This section is from the book "The Professed Cook: Or, The Modern Art Of Cookery, Pastry, And Confectionary", by B. Clermont. Also available from Amazon: The professed cook.
TheSE three are all the same Fish, only differently prepared: The Cabiliot is the fresh Cod; the Morue, the barrelled; and the Merluche is the dried, and afterwards soaked Cod: the French Author says, that the best they have is that which is brought from Newfoundland; they have also some from Holland, which is of a very fine white colour, yet is apt to be tough. The Ca-biliot is the large Cod; they also call the Codling Morue fraiche, viz. small Cod.
Beat it well first with a wooden Billet, upon a wooden Block; soak it in Water, with green Wood-ashes, about twenty-four Hours, changing both two or three times; then wash it in several Waters to get the Ashes out, and boil it in Water until you find it grow tender; take it out, drain it, and break it in fleaks: Make a Sauce with Butter and Flour, one Clove of Gar-lick pounded, sweet Herbs chopped very fine, and add Cream sufficient to make a good Liaison; put the Merluche to warm in it, without boiling; add one or two spoonfuls of good Oil, and a Lemon Squeeze; stir it constantly, till the Oil is well incorporated with the rest, and serve quite hot. This may be served in a Puff Paste Crust, and then it is called Pâté de Merluche; also with Ravigotte, or Aspic-Sauce, or any other according to taste and fancy. It also eats very well cold, as Sallad, with Oil, Vinegar, and chopped sweet Herbs.
Scald the Oysters in their own Liquor, drain them, and trim off the Beards; put the Liquid into a Saucepan with a good bit of Butter rolled in Flour, a glass of white Wine, Pepper, Salt, and Nutmeg; reduce it to the consistence of a good Liaison; add a Couple of pounded Anchovies to the Oysters, and warm together without boiling: Serve this with a Cod's Head plain boiled and well drained, some of the Sauce upon it, and the Remainder in a boat.
Cut a Codling into six or eight pieces, bone it as clean as possible, and marinate it in melted Butter, Lemon Juice, and all sorts of sweet Herbs chopped; then lay it on the Table Dish with all the Marinade, both under and over it; cover it with Bread Crumbs and add small bits of Butter, or a few Drops melted, close to each other; bake it in the Oven; it will require but a short Time.

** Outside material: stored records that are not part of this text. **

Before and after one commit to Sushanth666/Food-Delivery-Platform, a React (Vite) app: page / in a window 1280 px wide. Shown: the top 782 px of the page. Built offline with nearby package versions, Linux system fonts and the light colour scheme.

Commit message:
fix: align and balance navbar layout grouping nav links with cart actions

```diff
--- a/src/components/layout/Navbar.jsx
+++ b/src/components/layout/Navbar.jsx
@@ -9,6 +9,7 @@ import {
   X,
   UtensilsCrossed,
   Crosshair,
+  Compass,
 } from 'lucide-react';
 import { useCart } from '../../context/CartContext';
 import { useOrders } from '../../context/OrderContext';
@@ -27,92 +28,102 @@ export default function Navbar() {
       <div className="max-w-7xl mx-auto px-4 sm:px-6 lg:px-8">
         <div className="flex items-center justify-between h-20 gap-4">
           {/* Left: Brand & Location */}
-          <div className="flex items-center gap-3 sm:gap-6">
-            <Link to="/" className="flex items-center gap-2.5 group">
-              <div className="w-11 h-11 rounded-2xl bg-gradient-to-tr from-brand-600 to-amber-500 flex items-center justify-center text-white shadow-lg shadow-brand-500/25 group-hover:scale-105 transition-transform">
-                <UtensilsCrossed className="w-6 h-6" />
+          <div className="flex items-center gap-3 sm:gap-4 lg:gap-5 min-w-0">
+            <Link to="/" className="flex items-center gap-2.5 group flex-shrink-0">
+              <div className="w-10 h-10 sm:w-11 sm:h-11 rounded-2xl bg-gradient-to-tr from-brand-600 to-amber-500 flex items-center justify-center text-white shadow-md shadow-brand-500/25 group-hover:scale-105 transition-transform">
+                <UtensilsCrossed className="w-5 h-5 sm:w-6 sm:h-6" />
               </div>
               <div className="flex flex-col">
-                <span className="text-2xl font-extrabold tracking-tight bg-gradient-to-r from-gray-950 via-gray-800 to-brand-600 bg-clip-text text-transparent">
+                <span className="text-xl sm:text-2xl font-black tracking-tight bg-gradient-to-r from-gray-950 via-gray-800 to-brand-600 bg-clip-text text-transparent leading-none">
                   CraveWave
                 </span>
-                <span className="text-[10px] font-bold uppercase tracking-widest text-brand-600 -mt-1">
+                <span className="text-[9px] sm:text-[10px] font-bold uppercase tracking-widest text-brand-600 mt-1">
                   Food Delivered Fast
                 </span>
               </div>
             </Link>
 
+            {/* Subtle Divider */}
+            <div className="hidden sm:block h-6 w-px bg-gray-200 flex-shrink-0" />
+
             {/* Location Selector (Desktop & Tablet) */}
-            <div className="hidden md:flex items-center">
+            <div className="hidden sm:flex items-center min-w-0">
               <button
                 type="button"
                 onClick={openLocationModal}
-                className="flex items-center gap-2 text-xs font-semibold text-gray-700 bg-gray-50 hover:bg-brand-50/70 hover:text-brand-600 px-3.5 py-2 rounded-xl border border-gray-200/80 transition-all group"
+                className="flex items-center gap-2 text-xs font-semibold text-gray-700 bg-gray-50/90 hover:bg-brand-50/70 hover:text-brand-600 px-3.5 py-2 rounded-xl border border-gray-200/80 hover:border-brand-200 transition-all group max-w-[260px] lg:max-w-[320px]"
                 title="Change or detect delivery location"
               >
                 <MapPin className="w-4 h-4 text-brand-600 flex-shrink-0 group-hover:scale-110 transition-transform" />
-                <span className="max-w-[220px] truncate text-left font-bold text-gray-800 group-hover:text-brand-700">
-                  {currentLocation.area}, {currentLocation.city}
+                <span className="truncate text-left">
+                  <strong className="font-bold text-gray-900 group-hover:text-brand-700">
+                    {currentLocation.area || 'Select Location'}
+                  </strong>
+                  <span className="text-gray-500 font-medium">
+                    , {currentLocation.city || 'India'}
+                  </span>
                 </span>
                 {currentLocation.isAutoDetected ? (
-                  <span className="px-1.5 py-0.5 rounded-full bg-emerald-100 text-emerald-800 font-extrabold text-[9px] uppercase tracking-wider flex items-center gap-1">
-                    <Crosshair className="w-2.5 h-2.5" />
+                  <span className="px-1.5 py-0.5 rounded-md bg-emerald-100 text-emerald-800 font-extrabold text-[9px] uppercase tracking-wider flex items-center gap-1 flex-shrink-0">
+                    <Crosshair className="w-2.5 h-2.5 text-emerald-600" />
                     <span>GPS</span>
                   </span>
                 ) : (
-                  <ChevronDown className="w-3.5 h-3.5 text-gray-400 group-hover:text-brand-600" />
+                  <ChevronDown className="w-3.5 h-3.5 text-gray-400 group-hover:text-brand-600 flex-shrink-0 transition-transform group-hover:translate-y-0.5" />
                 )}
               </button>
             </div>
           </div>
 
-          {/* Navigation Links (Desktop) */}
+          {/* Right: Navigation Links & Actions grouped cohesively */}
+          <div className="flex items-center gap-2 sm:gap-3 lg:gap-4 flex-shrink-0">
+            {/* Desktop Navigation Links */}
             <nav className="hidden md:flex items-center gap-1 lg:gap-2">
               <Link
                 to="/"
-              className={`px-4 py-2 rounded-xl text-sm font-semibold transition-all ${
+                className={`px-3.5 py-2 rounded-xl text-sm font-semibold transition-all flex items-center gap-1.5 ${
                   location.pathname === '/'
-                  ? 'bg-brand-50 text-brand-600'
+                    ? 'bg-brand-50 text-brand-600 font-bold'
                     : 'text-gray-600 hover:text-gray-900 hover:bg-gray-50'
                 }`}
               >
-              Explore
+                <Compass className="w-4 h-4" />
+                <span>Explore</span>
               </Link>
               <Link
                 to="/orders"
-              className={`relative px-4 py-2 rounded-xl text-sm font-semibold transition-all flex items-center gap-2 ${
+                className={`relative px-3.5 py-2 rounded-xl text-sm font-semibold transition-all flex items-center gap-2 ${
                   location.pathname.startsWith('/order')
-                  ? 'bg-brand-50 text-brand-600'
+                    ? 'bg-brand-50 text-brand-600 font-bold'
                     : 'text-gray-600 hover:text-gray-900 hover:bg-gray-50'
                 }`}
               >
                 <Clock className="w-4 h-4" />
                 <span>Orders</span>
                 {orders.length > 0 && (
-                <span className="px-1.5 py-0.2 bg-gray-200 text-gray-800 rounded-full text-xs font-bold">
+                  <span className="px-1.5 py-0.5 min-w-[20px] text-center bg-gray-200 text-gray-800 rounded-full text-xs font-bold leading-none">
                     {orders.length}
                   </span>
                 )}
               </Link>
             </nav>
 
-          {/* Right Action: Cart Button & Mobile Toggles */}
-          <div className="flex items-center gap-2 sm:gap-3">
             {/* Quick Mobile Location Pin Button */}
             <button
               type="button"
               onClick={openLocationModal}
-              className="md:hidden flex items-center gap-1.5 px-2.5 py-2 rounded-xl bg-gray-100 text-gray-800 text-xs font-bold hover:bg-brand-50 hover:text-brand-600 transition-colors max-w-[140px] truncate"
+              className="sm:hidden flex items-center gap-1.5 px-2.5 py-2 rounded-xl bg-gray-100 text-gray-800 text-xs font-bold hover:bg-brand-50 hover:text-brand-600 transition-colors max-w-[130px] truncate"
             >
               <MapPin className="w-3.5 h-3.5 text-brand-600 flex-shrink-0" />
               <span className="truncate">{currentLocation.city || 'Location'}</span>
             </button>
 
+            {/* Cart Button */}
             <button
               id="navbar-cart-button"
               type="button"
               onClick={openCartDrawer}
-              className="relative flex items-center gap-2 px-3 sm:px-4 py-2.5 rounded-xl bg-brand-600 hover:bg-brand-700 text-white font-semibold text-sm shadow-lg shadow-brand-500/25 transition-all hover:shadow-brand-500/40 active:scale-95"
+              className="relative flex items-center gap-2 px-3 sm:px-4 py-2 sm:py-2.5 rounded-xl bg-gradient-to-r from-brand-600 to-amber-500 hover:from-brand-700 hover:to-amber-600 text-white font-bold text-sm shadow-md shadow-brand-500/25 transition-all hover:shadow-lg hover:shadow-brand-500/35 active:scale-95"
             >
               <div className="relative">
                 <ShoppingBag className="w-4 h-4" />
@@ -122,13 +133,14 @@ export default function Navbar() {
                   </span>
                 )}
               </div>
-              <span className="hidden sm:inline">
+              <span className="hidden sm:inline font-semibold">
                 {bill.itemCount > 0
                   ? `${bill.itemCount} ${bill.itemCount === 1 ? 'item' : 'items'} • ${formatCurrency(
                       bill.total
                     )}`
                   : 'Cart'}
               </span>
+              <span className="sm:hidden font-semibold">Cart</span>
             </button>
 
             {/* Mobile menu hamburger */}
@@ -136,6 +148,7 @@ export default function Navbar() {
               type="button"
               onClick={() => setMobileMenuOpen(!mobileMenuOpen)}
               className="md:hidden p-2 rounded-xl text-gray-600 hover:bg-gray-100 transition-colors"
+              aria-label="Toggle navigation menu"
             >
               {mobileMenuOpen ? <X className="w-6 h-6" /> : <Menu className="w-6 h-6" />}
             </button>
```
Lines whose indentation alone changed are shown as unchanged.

Soak it according to judgment: the older it is, the more soaking it requires; boil in abundance of plain Water, then drain it, and serve either in large bits or in fleaks, with Butter, Nutmeg, and hard chopped Eggs.
Put a good bit of Butter into a Stew or Sauce Pan, with two Cloves of Garlick stuck each with a Spice Clove, chopped Mushrooms, and sweet Herbs; fry these a moment together, add about a pint of Cream according to the quantity of Fish, boil it a quarter of an Hour, and then sift it in a Sieve; put the Moru'e into it with a bit of Butter, and a little scalded chopped Parsley; simmer it a moment to make a Liaison, and serve directly: You may also add Mushrooms, chopped Girkins and Anchovies, the Girkins and Anchovies to be added only when you are just ready to serve.
Cut Carrots, Parsneps, and Parsley-roots, to what shape you please; boil them in Broth, with Pepper and Salt; then put them into a Stew-pan, with a good bit of Butter, and boiled Morue or Merluche in fleaks; add a little Cream and Mustard, when ready to serve.
N. B. This is called a la Jardiniere from being dressed with Garden-stuff, and so are all others under the same Name. .
See Mackerels ditto. Put ready boiled Morue upon the Dish you intend to serve, with a good bit of Butter, chopped sweet Herbs, Pepper, Nutmeg, and the Juice of a Lemon; warm it upon the same Dish, and stir it in the Sauce just as you serve it.
Morue a la Moutarde. Barrelled Cod and Mustard Sauce. Boil it to three Parts, then drain it, and put it to marinate in Oil and Lemon Juice, with Sprigs of sweet Herbs, and whole Pepper; then drain, and dip it in Whites of Eggs beaten up; roll it in Flour, and fry of a good Colour: Serve with Mustard Sauce. See Sauce Articles.
Warm it in the Dush you intend for Table, with a little Broth, Vinegar, and coarse Pepper; fry some burnt Butter to pour upon it, and serve quite hot with fried Parsley. - Observe, that this is done with ready boiled Morue;
Morue a la Crème; this is the Bechamel Sauce; it is only to put the Fish in it to warm, without boiling.
Morue aux Verjus de Grains: scald Verjuice Grapes, and put them a moment into a Sauce made of Butter and Cream; put the Morue in Fleaks to warm in it.